Problem description —
Go through the material and copy each line in which the word "main" shows up.

Provided data —
<<<<

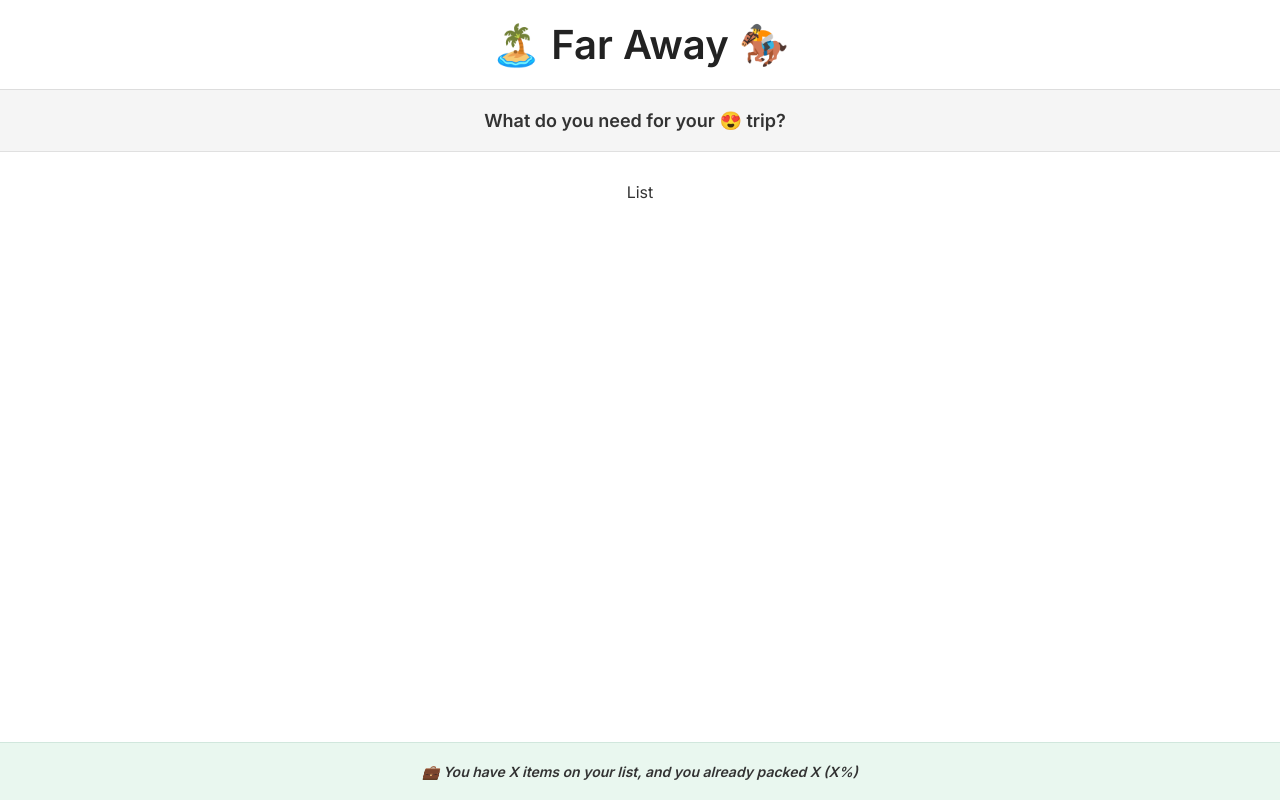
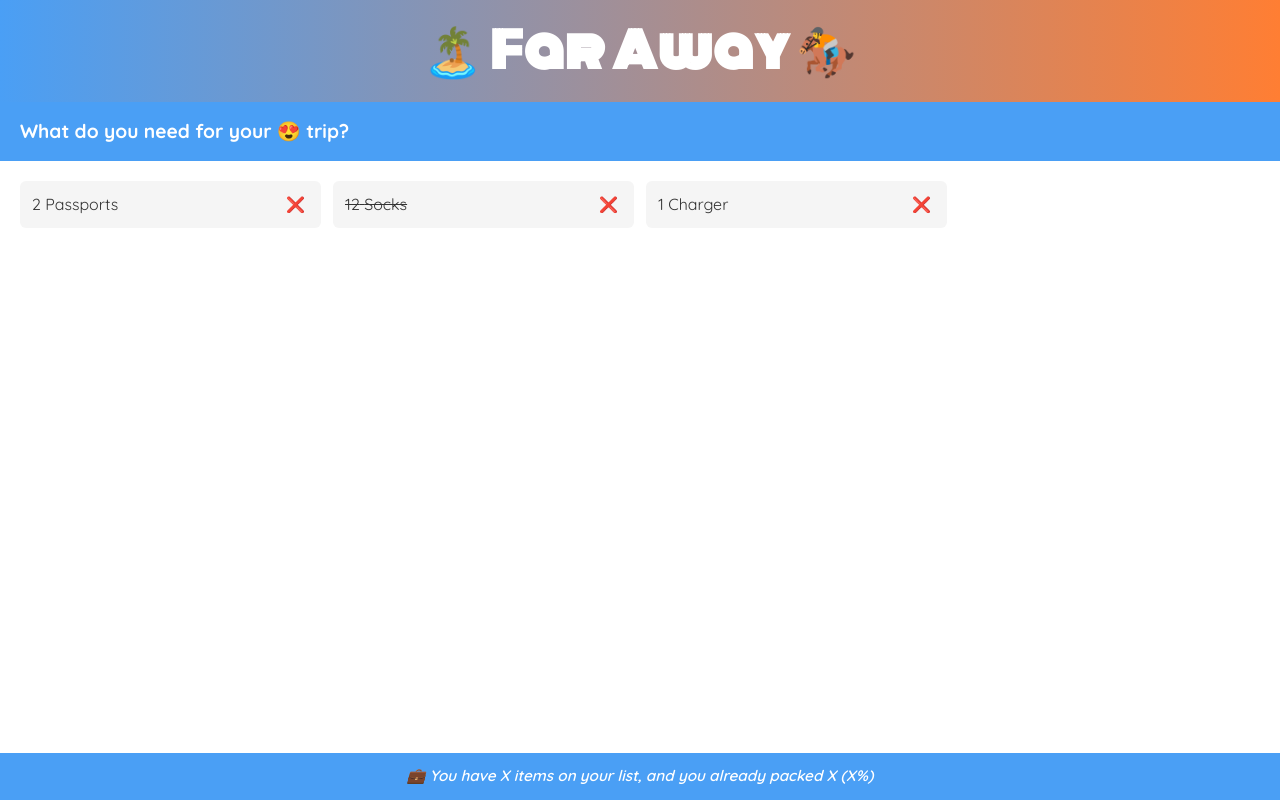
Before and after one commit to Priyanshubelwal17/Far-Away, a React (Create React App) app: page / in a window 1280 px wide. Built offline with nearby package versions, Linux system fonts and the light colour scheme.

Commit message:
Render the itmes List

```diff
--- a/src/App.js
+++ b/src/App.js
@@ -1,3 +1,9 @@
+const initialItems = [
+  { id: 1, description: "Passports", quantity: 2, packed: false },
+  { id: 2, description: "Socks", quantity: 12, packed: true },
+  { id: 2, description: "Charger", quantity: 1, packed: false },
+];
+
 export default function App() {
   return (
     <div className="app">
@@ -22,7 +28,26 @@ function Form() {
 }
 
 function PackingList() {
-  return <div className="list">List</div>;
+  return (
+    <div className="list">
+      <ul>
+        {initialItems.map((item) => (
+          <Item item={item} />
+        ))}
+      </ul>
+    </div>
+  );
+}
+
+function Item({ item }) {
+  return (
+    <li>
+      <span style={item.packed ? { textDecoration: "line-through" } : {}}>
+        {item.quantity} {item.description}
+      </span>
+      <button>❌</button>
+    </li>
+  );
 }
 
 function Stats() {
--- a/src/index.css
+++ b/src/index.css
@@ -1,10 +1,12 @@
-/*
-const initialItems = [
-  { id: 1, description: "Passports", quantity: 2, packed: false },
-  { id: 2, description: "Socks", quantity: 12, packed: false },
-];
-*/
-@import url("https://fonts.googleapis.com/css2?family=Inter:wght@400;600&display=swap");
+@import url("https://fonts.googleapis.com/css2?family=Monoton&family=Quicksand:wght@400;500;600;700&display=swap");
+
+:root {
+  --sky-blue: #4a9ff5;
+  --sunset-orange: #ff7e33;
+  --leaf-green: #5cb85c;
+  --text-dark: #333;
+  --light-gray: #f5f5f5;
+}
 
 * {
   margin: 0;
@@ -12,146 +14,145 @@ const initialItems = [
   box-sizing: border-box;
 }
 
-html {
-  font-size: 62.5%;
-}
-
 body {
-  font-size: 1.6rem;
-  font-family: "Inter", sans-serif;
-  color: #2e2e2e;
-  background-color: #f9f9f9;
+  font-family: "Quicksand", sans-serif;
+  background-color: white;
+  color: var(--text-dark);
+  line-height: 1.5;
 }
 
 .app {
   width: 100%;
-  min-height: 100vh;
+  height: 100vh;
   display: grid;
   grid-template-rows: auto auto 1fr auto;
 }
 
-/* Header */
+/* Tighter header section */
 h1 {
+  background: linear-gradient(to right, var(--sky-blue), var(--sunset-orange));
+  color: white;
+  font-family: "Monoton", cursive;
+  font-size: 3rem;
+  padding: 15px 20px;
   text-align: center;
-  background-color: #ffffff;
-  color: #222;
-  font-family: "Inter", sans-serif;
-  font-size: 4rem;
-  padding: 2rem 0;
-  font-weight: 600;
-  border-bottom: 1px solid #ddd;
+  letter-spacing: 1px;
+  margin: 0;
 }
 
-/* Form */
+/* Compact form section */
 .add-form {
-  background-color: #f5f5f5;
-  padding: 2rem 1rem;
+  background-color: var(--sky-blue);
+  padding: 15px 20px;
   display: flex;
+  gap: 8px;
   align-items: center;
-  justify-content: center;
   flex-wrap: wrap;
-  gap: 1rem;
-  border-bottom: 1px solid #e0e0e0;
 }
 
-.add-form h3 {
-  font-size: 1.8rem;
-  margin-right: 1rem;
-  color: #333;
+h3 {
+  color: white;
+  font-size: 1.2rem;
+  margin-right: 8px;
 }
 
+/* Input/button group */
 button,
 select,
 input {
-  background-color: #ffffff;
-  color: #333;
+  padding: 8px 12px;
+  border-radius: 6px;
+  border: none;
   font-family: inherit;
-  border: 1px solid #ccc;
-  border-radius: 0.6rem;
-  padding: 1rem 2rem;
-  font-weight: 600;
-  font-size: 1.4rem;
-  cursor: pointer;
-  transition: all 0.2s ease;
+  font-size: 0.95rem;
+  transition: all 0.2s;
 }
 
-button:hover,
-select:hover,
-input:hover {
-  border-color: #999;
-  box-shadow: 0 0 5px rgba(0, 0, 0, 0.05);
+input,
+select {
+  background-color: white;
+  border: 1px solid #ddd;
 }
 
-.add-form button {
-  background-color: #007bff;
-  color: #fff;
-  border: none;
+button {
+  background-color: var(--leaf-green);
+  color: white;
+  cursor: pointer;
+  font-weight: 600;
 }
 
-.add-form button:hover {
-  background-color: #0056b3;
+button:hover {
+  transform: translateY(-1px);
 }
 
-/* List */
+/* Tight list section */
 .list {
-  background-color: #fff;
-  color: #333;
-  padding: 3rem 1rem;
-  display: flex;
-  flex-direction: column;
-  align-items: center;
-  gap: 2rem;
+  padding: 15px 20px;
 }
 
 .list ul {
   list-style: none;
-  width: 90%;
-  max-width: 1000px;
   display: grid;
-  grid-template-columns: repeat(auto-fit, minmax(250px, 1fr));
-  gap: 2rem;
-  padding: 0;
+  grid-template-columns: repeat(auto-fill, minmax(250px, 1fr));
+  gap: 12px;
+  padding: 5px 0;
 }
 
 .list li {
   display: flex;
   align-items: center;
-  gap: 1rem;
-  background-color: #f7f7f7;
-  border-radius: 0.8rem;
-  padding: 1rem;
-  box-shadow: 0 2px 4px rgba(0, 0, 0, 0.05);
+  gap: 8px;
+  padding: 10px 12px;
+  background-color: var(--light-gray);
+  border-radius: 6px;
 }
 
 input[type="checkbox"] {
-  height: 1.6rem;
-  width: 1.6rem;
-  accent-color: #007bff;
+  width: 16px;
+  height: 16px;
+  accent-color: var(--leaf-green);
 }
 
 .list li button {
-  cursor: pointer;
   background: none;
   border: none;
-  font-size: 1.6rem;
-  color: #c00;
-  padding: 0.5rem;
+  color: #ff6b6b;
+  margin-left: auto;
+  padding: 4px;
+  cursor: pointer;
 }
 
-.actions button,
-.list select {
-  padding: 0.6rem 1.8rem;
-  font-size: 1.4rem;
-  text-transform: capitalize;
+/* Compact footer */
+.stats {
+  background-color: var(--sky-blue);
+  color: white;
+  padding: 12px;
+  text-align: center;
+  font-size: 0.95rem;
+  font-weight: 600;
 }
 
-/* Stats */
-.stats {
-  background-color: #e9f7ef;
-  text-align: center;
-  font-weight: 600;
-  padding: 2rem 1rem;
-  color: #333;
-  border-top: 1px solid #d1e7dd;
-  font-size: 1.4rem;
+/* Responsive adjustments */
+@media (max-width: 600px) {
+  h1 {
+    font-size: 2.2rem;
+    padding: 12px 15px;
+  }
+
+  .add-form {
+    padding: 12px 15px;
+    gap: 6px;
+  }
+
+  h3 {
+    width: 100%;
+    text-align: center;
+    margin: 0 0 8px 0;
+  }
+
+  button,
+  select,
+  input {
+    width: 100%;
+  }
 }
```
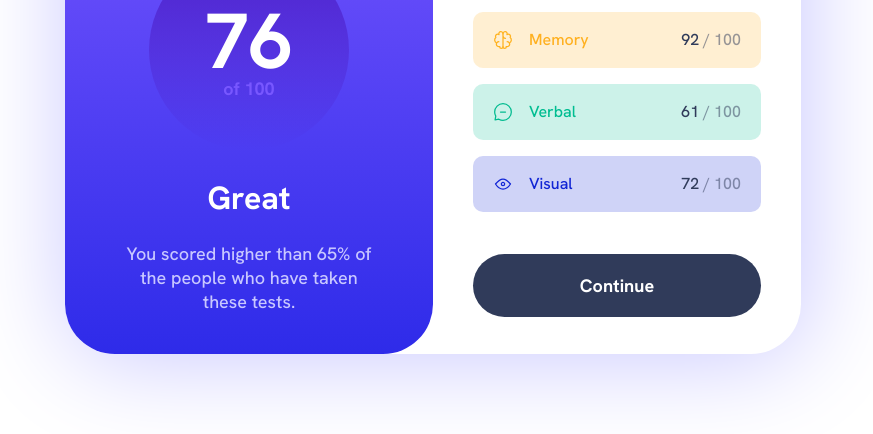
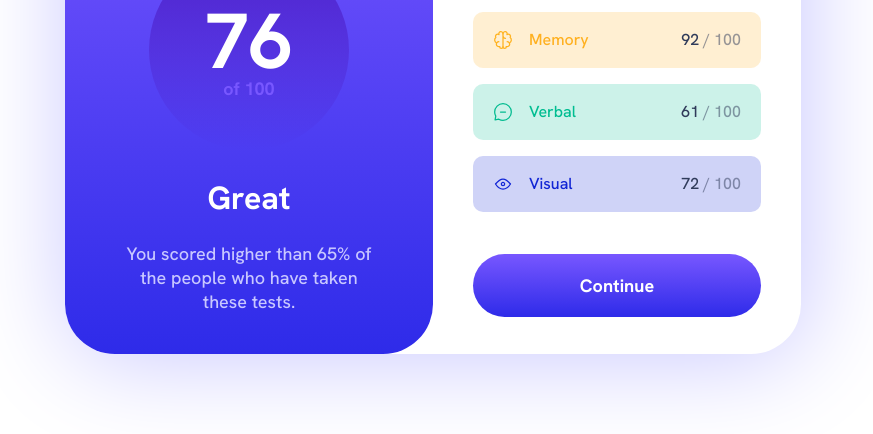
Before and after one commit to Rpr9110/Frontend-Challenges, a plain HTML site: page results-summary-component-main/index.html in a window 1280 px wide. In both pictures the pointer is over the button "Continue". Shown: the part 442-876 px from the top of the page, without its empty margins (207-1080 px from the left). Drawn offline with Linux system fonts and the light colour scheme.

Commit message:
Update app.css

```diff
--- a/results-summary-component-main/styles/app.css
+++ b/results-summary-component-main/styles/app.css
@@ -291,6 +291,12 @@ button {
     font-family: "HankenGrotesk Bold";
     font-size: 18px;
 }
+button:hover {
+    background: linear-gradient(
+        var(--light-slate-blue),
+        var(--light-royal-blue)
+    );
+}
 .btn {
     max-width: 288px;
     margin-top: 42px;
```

>>>>

Result of this exercise —
Before and after one commit to Rpr9110/Frontend-Challenges, a plain HTML site: page results-summary-component-main/index.html in a window 1280 px wide. In both pictures the pointer is over the button "Continue". Shown: the part 442-876 px from the top of the page, without its empty margins (207-1080 px from the left). Drawn offline with Linux system fonts and the light colour scheme.
--- a/results-summary-component-main/styles/app.css
+++ b/results-summary-component-main/styles/app.css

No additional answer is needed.